A voice responded. It was the voice of reason, “After everything you’ve learned, you know you can’t believe that.”
I stayed up until 4 in the morning with these two thoughts running through my head before I fell asleep out of sheer exhaustion.
February 17, 2009. My life changed. I knew the voice inside my head was right, I couldn’t believe any longer. I let go. I always thought this moment would be the most depressing moment of my life. It was the happiest. This moment was so powerful that I literally dropped to my knees and cried tears of joy. I saw the world around me for what it really was – a beautiful machine directed by the laws of nature, and I was a part of it.
My first words as an atheist were: “I have been living in this world for 17 years, but I have never bothered to look at it until now.”
In the weeks that followed, I stumbled upon your videos on the internet and I quickly became a fan.
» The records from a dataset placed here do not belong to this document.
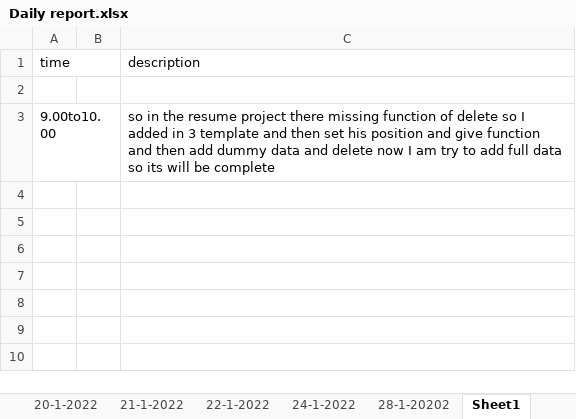
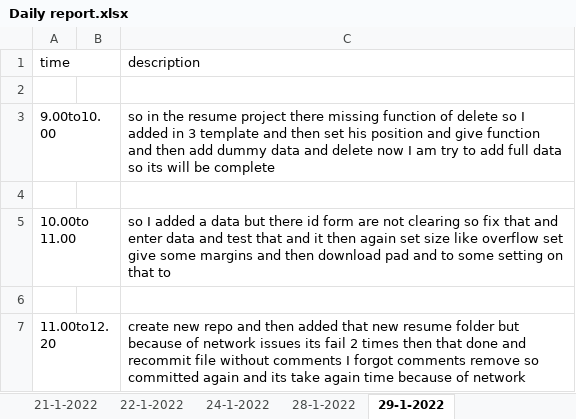
Before and after one commit to Himanshu-ramani/daily-report, an Excel workbook: Daily report.xlsx, sheet 29-1-2022, drawn as a sheet; values as stored, in another font and other column widths than the file's, no borders; the diff names each change by its address in the sheet, - before the commit and + after, or states it on an @@ line.

Commit message:
himanshu ramani
update report 11.00am to 12.20pm

```diff
--- a/Daily report.xlsx (sheet 29-1-2022)
+++ b/Daily report.xlsx (sheet 29-1-2022)
-sheet tab: 28-1-20202
+sheet tab: 28-1-2022
-sheet tab: Sheet1
+sheet tab: 29-1-2022
+row 4: (empty)
+row 5: 10.00to 11.00 |  | so I added a data but there id form are not clearing so fix that and enter data and test that and it then again set size like overflow set give some margins and then download pad and to some setting on that to
+row 6: (empty)
+row 7: 11.00to12.20 |  | create new repo and then added that new resume folder but because of network issues its fail 2 times then that done and recommit file without comments I forgot comments remove so committed again and its take again time because of network
```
I heard about The God Delusion and I wanted to buy it, but my parents were believers. How would they react when I asked them to drive me to the bookstore to pick up a book promoting atheism?
I watched and re-watched your videos, making sure, of course, that my parents weren’t around while I watched them. You urged the atheists of the world to be militant, to come out of the closet, to be brave. I took your advice. Confronting my father was the second scariest moment of my life.
“Can you, uhh, take me to the bookstore?”
“Sure, what book do you want to get?”
“Umm… The God Delusion…”
“…Oh.” A few seconds pass, “Do you believe in God?”
To be fair, my parents took it well, but it was obvious that they disapproved. I began to regret my atheism. That didn’t last long, though, because when I finished reading your book, I was proud to be an atheist. I started to come out little by little to the point where I was able to admit to my *entire, predominantly Roman Catholic high school* that I was an atheist (my two atheist friends who I mentioned before applauded me when I did so).
I may have convinced myself to convert to atheism, but you, Dr. Dawkins, helped me realize its beauty. Science is my religion now; it brings more meaning to my life than Catholicism ever could. It begs us to search for the truth, no matter what it is, and that’s something I can believe in.
I am brave, I am wise, and I am free, and I have you to thank.
P.S. I gave a talk on the beauty of science during my senior year of high school. You can watch it here: http://www2.summitcds.org/chapeltalks/index.cfm I’m the second one from the bottom. I was afraid of citing you in my talk for fear of repercussions. I wasn’t quite over my fear of persecution, and citing you would have made some people suspicious.